Rumors of Intel’s and Apple’s interest in launching some kind of online cable service have been circulating for months. Years, even. It’s clear that major tech companies have the technology ready, and they’ve been making phone calls and taking meetings. People talk, reports get written. Now, we can add Google to the mix. As the Wall Street Journal first reported, it’s interested in launching some kind of online TV service, too—one that is intended to actually substitute for a traditional pay TV subscription by having current, popular shows from both cable and broadcast channels, and not just supplement it with on-demand access to a back catalog or user-generated content.
So with all these rumors, and all these giant tech companies involved, why haven’t we actually seen a service get launched? The technology’s ready. Other countries already have online cable TV–Sweden’s Magine, a company that outright says “We’re meaning to replace your cable network,” is expanding internationally. Why doesn’t the US?
Well, the Journal’s report explains why: “There is no guarantee Google, or any of the technology companies, will be able to strike licensing deals.” And as the New York Times writes, “No deals are imminent.”
There are no technology barriers to launching an Internet cable service at scale. High-quality video is being delivered reliably over the Internet every day. It doesn’t require re-engineering the Internet, tiered plans, or Internet fast lines. I’m sure, too, that the experience of using the prototype services Apple, Google, Intel, and who knows who else has worked up is great, and much better than your run-of-the-mill cable set-top box experience. By and large the technology issues have been solved.
The barrier is the deals—incumbent video providers are not about to let themselves be “disrupted” without a fight. Through their buying power, they can prevent content from going online. The media marketplace is so concentrated, on both the production and the distribution side, that just one or two companies can veto new entrants.

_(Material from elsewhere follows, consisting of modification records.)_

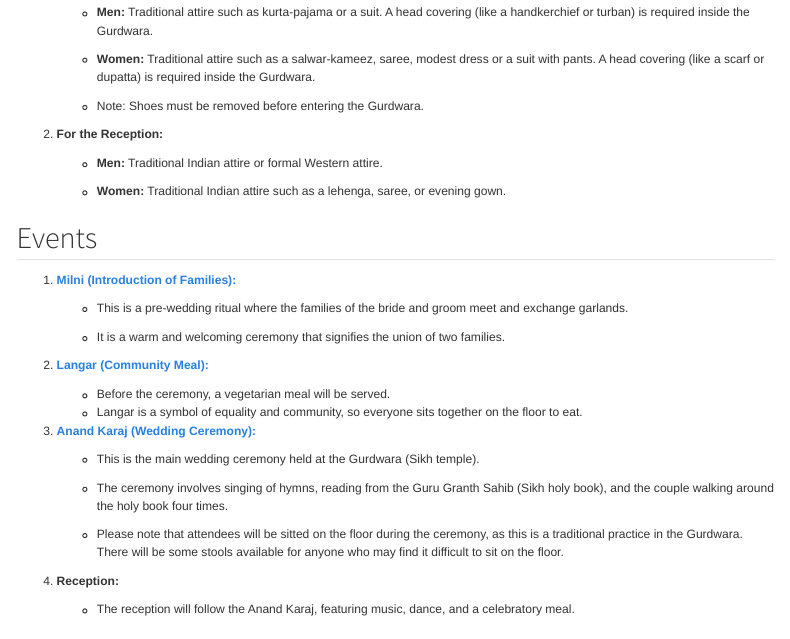
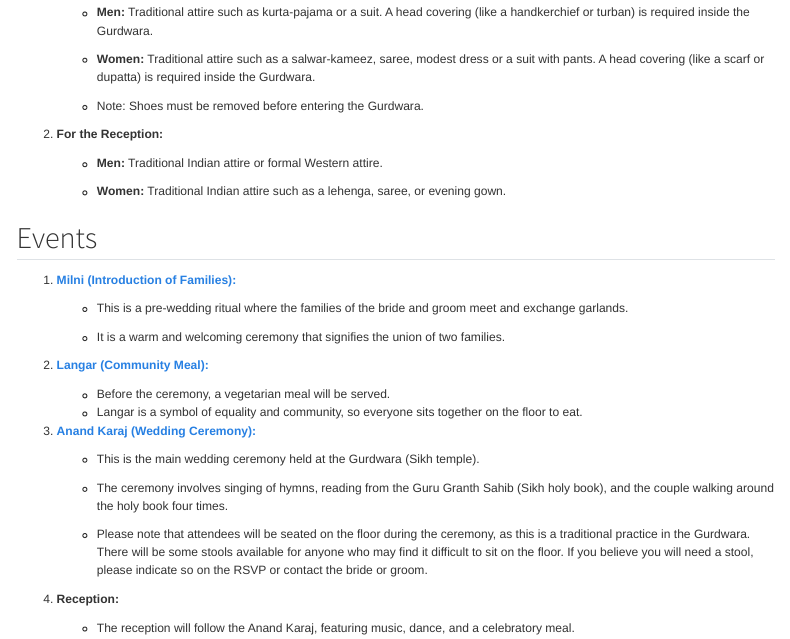
Before and after one commit to woodtho/wedding, a Quarto document (about.qmd): the page in a window 1100 px wide, from 180 px down. Rendered offline with R 4.5, knitr and Pandoc in place of Quarto, with nearby package versions; menus at the side of the page are left out.

Commit message:
added the stools to RSVP

```diff
--- a/about.qmd
+++ b/about.qmd
@@ -42,7 +42,7 @@ Here are a few things to keep in mind if you haven’t attended a Sikh Wedding.
 
     -   The ceremony involves singing of hymns, reading from the Guru Granth Sahib (Sikh holy book), and the couple walking around the holy book four times.
 
-    -   Please note that attendees will be sitted on the floor during the ceremony, as this is a traditional practice in the Gurdwara. There will be some stools available for anyone who may find it difficult to sit on the floor.
+    -   Please note that attendees will be seated on the floor during the ceremony, as this is a traditional practice in the Gurdwara. There will be some stools available for anyone who may find it difficult to sit on the floor. If you believe you will need a stool, please indicate so on the RSVP or contact the bride or groom.
 
 4.  **Reception:**
 
```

The company that ends up launching a true Internet cable service will not be the company with the best technology or the brightest engineers and designers. It will be the company that is able to come up with a business plan that doesn’t scare the incumbents. That’s too bad.
There are solutions, of course. New technologies have entered the video marketplace before, though not without a little help from public policy. In the 1990s lawmakers made it so that satellite TV providers could begin offering complete pay TV services, regardless of incumbent objections. Telco providers like AT&T and Verizon, when they got into the pay TV market, took advantage of these pro-competitive “program access” rules and were able to start providing service as well. The exact program access rules may or may not be the best model for Internet video policy but they do show that solutions exist to this kind of problem, and have worked before–not perfectly (nothing works perfectly) but well enough to allow new entrants to compete.
People who want to see new pay TV competition, and fancy new Internet “cable” services should pay more attention to how the structure of the media industry keeps them from happening, and think about what can be done to overcome it. Siri isn’t going to save us.
Original image by Flickr user Tom Mooring.